Marketing Television Like Toothpaste

How do you promote television programming to target consumers who don’t watch much television at all? The answer is by leveraging other non-television related channels of distribution and consumer venues to build awareness for innovative new programming.

Ascension strategists working in Disney’s Buena Vista Television division pioneered an innovative way to drive new viewers to its animated and live action syndicated and network shows.

The strategy was to leverage the appeal of the Disney as part of a third party strategic alliance program designed to get Disney programming exposure in non-television venues like grocery aisles, fast food restaurants, auto dealer lots, and department stores.

The focus was four thirty minute animated shows packaged into a two hour programming block called the Disney Afternoon. The Ascension developed strategic alliance program resulted in a collective $100 million off-channel marketing program funded by strategic alliance partners McDonald’s, Nintendo, Procter & Gamble, and Kellogg’s.

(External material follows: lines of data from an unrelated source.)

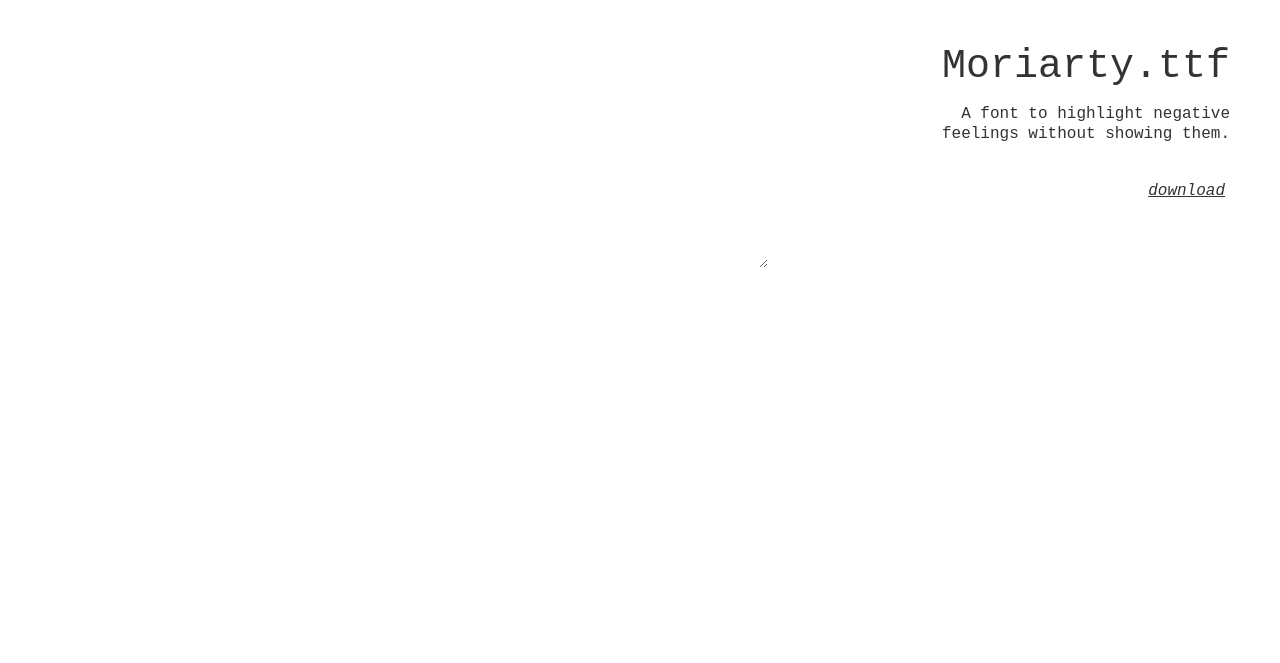
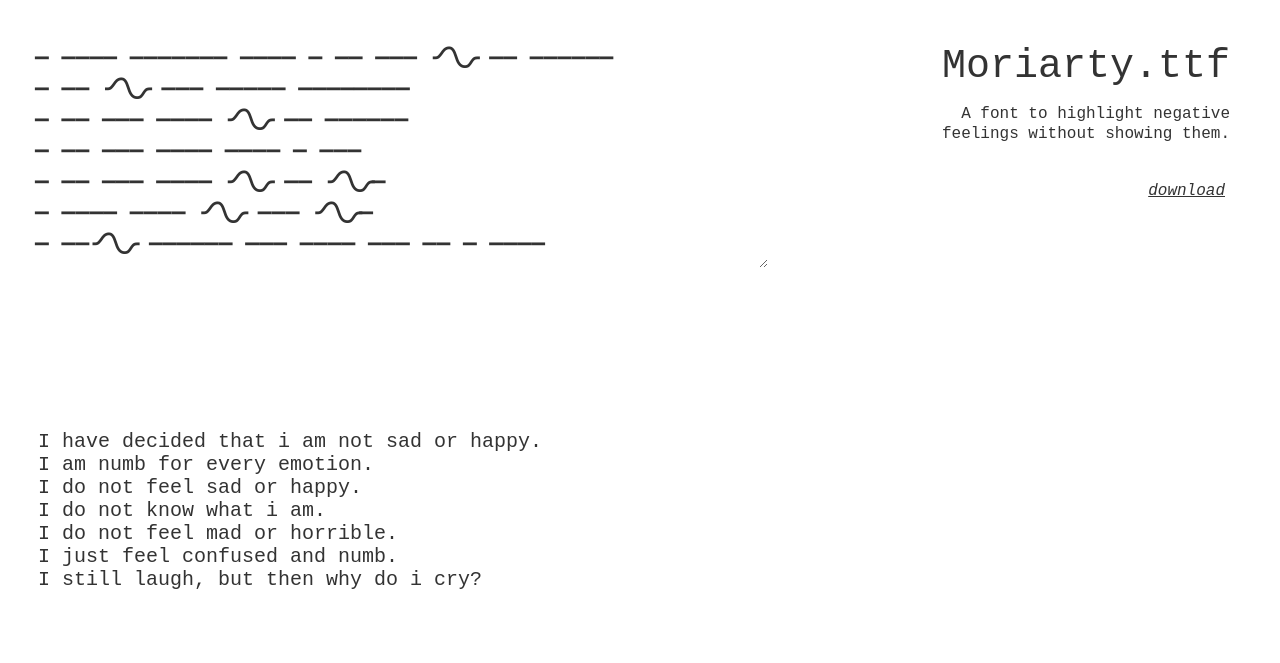
Before and after one commit to richcahill/Moriarty.ttf-Preview, a plain HTML site: page index.html in a window 1280 px wide. Drawn offline with nearby package versions, Linux system fonts and the light colour scheme.

Commit message:
Updating placeholder text

```diff
--- a/index.html
+++ b/index.html
@@ -131,12 +131,27 @@ button:focus {
 
 
 
-  <textarea name="" id="input" class="moriarty" autofocus placeholder="begin typing">
+  <textarea name="" id="input" class="moriarty" autofocus>
+I have decided that i am not sad or happy.
+I am numb for every emotion.
+I do not feel sad or happy.
+I do not know what i am.
+I do not feel mad or horrible.
+I just feel confused and numb.
+I still laugh, but then why do i cry?
   </textarea>
 
 
 
   <div class="output mono">
+
+    I have decided that i am not sad or happy.<br/>
+I am numb for every emotion.<br/>
+I do not feel sad or happy.<br/>
+I do not know what i am.<br/>
+I do not feel mad or horrible.<br/>
+I just feel confused and numb.<br/>
+I still laugh, but then why do i cry?<br/>
 
   </div>
 
```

All partnerships brought Disney in-store point-of-sale exposure, television commercial tags in partner product network advertising and in package premiums themed around characters that appear in Disney Afternoon programming.

The strategic partnership alliance program and borrowed interest strategy pioneered by Ascension consultants have been adopted by countless other entertainment companies.

Today this off-channel marketing strategy is table stakes for most movie studios and broadcast or cable television programmers when launching new initiatives.